New timber opportunities secured for mid-rise buildings

Responding to a successful, evidence-based submission by Forest and Wood Products Australia (FWPA), the National Construction Code Volume One (NCC) 2019 extends the use of fire-protected timber construction systems in all nine classes of buildings covered by the Code – including multi-residential, hospitality accommodation, schools, retail premises, hospitals, office buildings and aged care facilities – up to an effective height of 25 m.

In 2016, following extensive work and a successful submission by FWPA, the company behind the WoodSolutions Program, a deemed-to-satisfy solution was introduced to the NCC permitting, for the first time, construction in fire-protected timber building systems to an effective height of 25 m (typically 8 storeys) for Class 2, 3 and 5 buildings.

In 2019, these concessions were extended to include all classes of building, meaning that builders and developers wanting to use timber no longer have to undertake time-consuming and expensive ‘performance solutions’ to gain building approval, as long as their designs meet the deemed-to- satisfy requirements.
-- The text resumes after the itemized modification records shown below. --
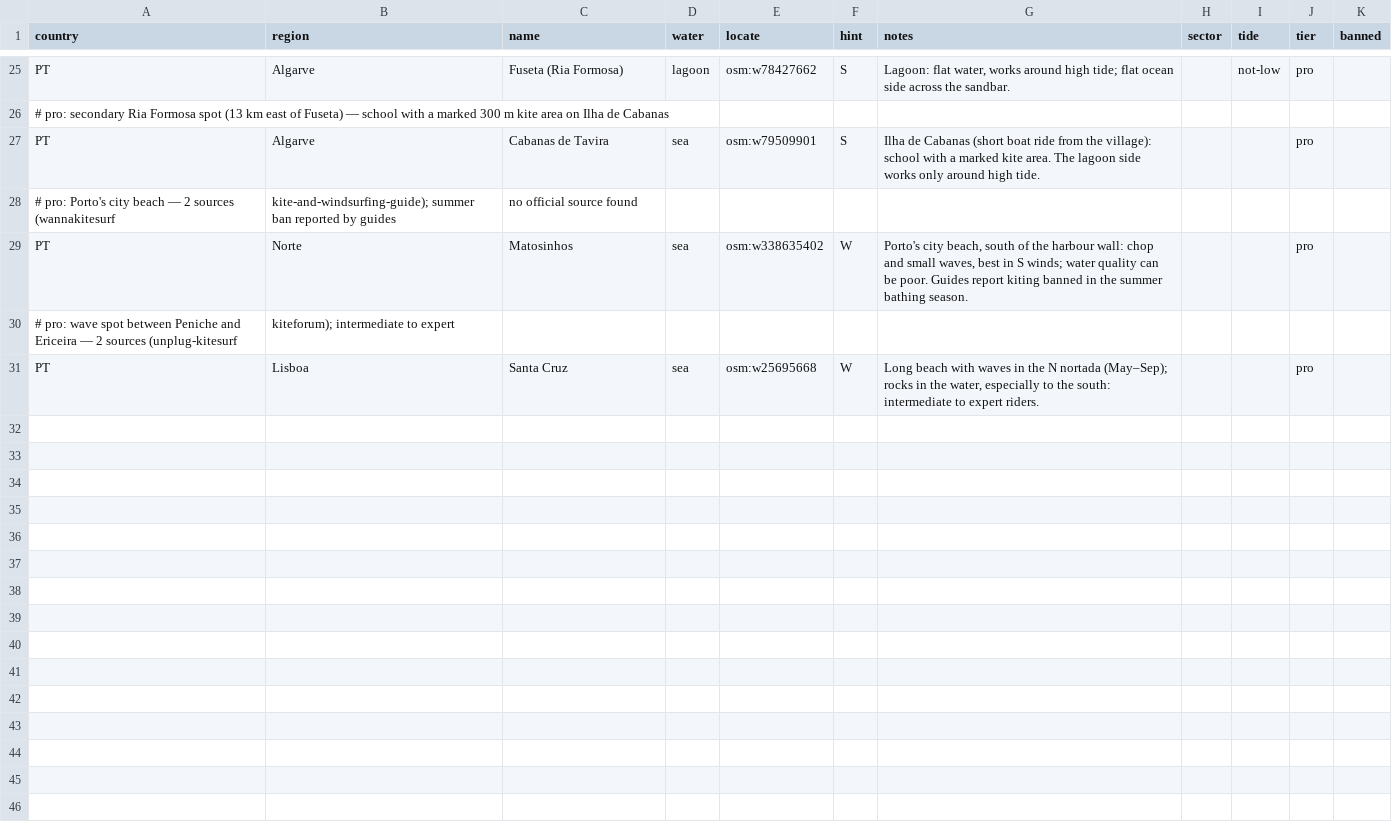
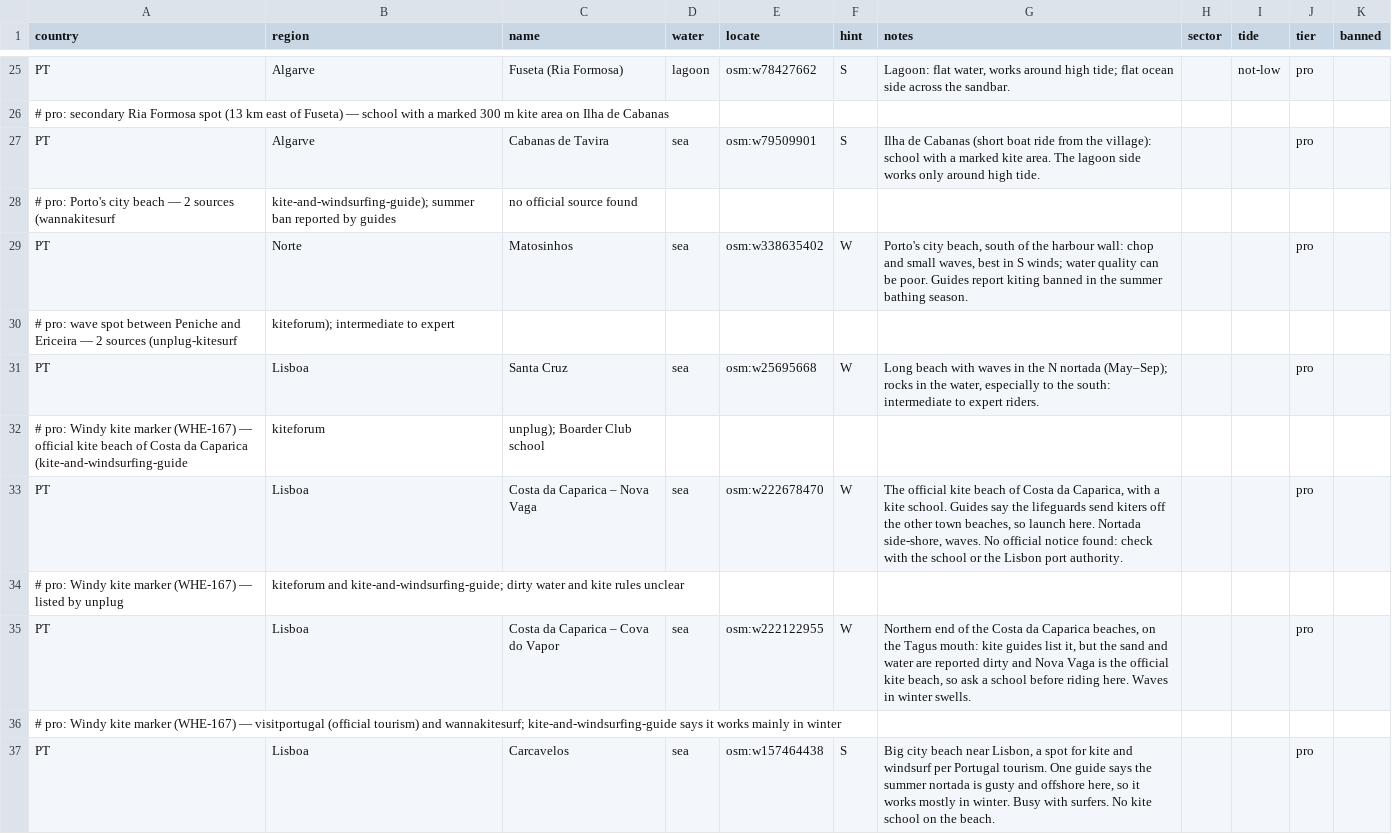
Before and after one commit to benjcvd/wheretokite, a CSV file: tools/spots/PT.csv, drawn as a sheet; only a part is shown, gaps mark what is left out; the diff covers the shown part only.

```diff
--- a/tools/spots/PT.csv
+++ b/tools/spots/PT.csv
@@ -31 +31,7 @@ PT,Norte,Matosinhos,sea,osm:w338635402,W,"Porto's city beach, south of the harbo
 PT,Lisboa,Santa Cruz,sea,osm:w25695668,W,"Long beach with waves in the N nortada (May–Sep); rocks in the water, especially to the south: intermediate to expert riders.",,,pro,
+# pro: Windy kite marker (WHE-167) — official kite beach of Costa da Caparica (kite-and-windsurfing-guide, kiteforum, unplug); Boarder Club school
+PT,Lisboa,Costa da Caparica – Nova Vaga,sea,osm:w222678470,W,"The official kite beach of Costa da Caparica, with a kite school. Guides say the lifeguards send kiters off the other town beaches, so launch here. Nortada side-shore, waves. No official notice found: check with the school or the Lisbon port authority.",,,pro,
+# pro: Windy kite marker (WHE-167) — listed by unplug, kiteforum and kite-and-windsurfing-guide; dirty water and kite rules unclear
+PT,Lisboa,Costa da Caparica – Cova do Vapor,sea,osm:w222122955,W,"Northern end of the Costa da Caparica beaches, on the Tagus mouth: kite guides list it, but the sand and water are reported dirty and Nova Vaga is the official kite beach, so ask a school before riding here. Waves in winter swells.",,,pro,
+# pro: Windy kite marker (WHE-167) — visitportugal (official tourism) and wannakitesurf; kite-and-windsurfing-guide says it works mainly in winter
+PT,Lisboa,Carcavelos,sea,osm:w157464438,S,"Big city beach near Lisbon, a spot for kite and windsurf per Portugal tourism. One guide says the summer nortada is gusty and offshore here, so it works mostly in winter. Busy with surfers. No kite school on the beach.",,,pro,
```
Also changed, not shown: 6 added rows and 5 edited cells elsewhere in this file, tools/spots/validation/status.csv, 1 other file.
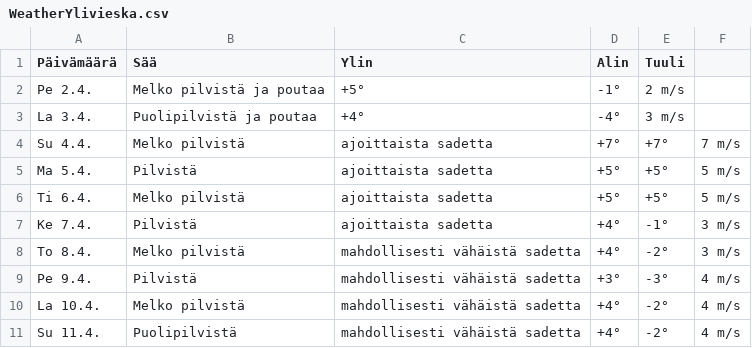
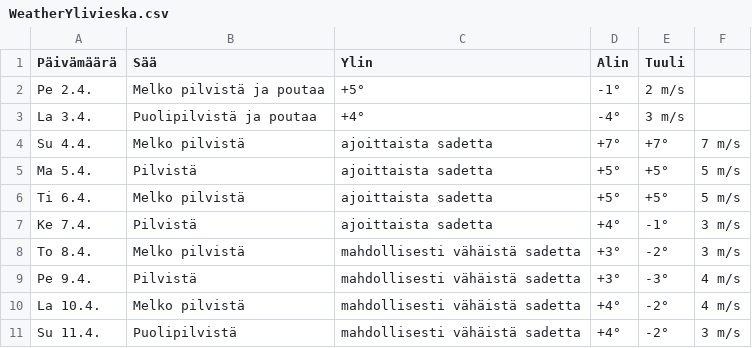
Before and after one commit to edwsqa/Crawler, a CSV file: files/WeatherYlivieska.csv, drawn as a sheet.

```diff
--- a/files/WeatherYlivieska.csv
+++ b/files/WeatherYlivieska.csv
@@ -7,5 +7,5 @@ Ti 6.4.,Melko pilvistä, ajoittaista sadetta,+5°,+5°,5 m/s
 Ke 7.4.,Pilvistä, ajoittaista sadetta,+4°,-1°,3 m/s
-To 8.4.,Melko pilvistä, mahdollisesti vähäistä sadetta,+4°,-2°,3 m/s
+To 8.4.,Melko pilvistä, mahdollisesti vähäistä sadetta,+3°,-2°,3 m/s
 Pe 9.4.,Pilvistä, mahdollisesti vähäistä sadetta,+3°,-3°,4 m/s
 La 10.4.,Melko pilvistä, mahdollisesti vähäistä sadetta,+4°,-2°,4 m/s
-Su 11.4.,Puolipilvistä, mahdollisesti vähäistä sadetta,+4°,-2°,4 m/s
+Su 11.4.,Puolipilvistä, mahdollisesti vähäistä sadetta,+4°,-2°,3 m/s
```
Also changed, not shown: files/WeatherKajaani.csv, files/WeatherOulu.csv, 2 other files.
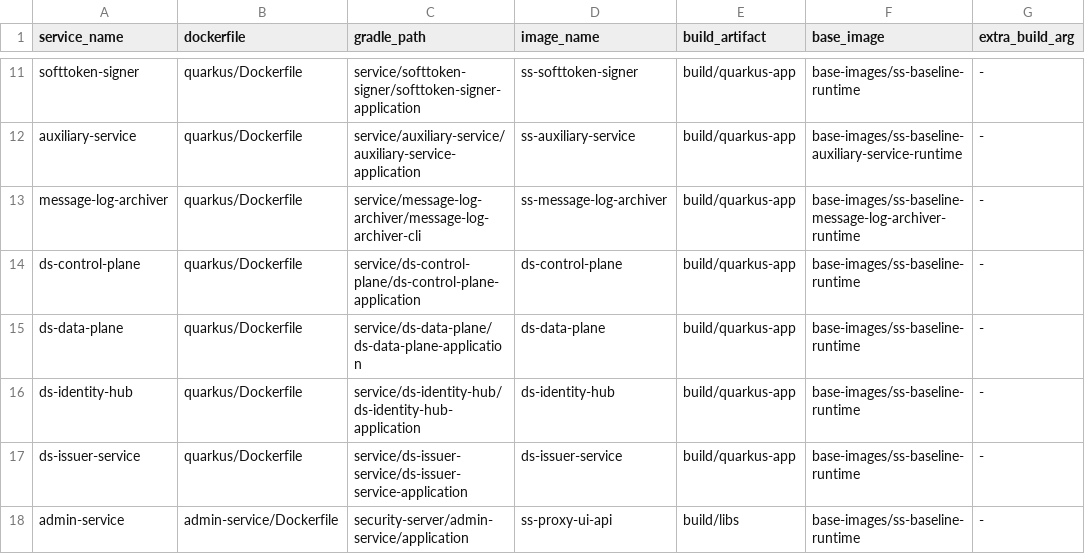
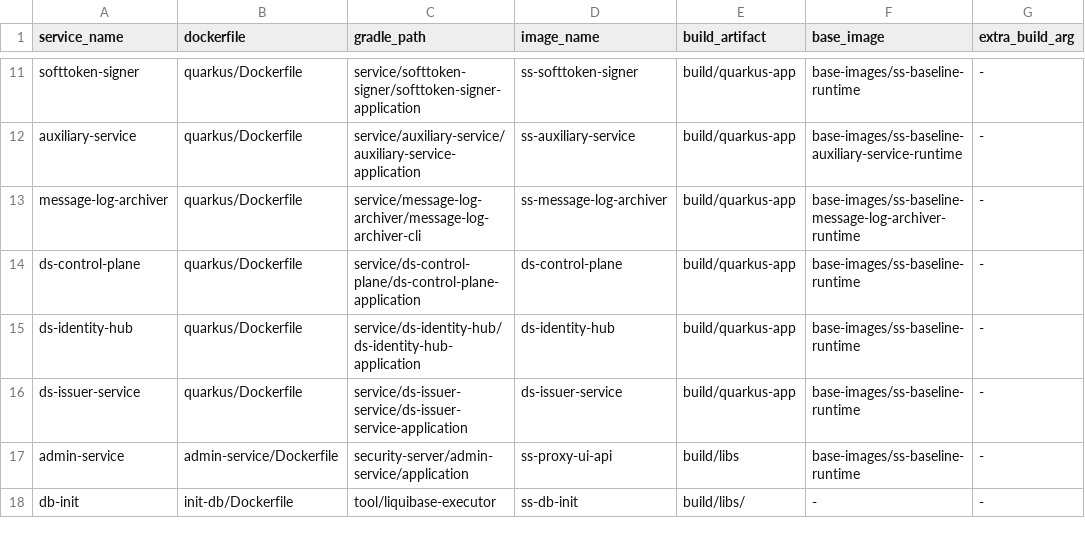
Before and after one commit to nordic-institute/X-Road, a CSV file: deployment/security-server/images/service-config.csv, drawn as a sheet; only a part is shown, gaps mark what is left out; the shorter side is filled out with more unchanged rows.

Commit message:
chore: drop unused ds-data-plane

```diff
--- a/deployment/security-server/images/service-config.csv
+++ b/deployment/security-server/images/service-config.csv
@@ -14,3 +14,2 @@ message-log-archiver,quarkus/Dockerfile,service/message-log-archiver/message-log
 ds-control-plane,quarkus/Dockerfile,service/ds-control-plane/ds-control-plane-application,ds-control-plane,build/quarkus-app,base-images/ss-baseline-runtime,-
-ds-data-plane,quarkus/Dockerfile,service/ds-data-plane/ds-data-plane-application,ds-data-plane,build/quarkus-app,base-images/ss-baseline-runtime,-
 ds-identity-hub,quarkus/Dockerfile,service/ds-identity-hub/ds-identity-hub-application,ds-identity-hub,build/quarkus-app,base-images/ss-baseline-runtime,-
```
Also changed, not shown: 50 other files.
This change opens the door to a wide range of options and combinations. For example, designers can now create mixed-use mid-rise timber buildings, with residential upper levels and office space or retail on lower levels.

Timber building systems include traditional stick or lightweight timber framing and newer mass timber options, such as cross-laminated timber (CLT), laminated veneer lumber (LVL) and glue-laminated timber (glulam). Under the NCC 2019, the ‘deemed- to-satisfy’ solution for timber construction requires the use of fire-protective coverings like fire-grade plasterboard on timber structural materials.

The requirement for sprinkler systems in timber structures had previously affected their competitiveness with concrete and steel buildings, but the NCC 2019 includes compulsory sprinkler systems in all Class 2 and 3 buildings between four and eight storeys in height. This is a win for everyone, because the effectiveness of sprinkler systems in saving lives and buildings is well documented.

The option to build using pre-fabricated timber systems, rather than traditional steel and concrete, brings a number of advantages, including faster construction, greater safety on the worksite, lighter buildings and footings, and the environmental benefits of using timber – a sustainable and renewable building material.

The combination of these factors and the NCC 2019 amendments have created new market opportunities for suppliers of timber building systems, and added sales volume as builders and developers around Australia have responded to the Code changes by building taller timber buildings.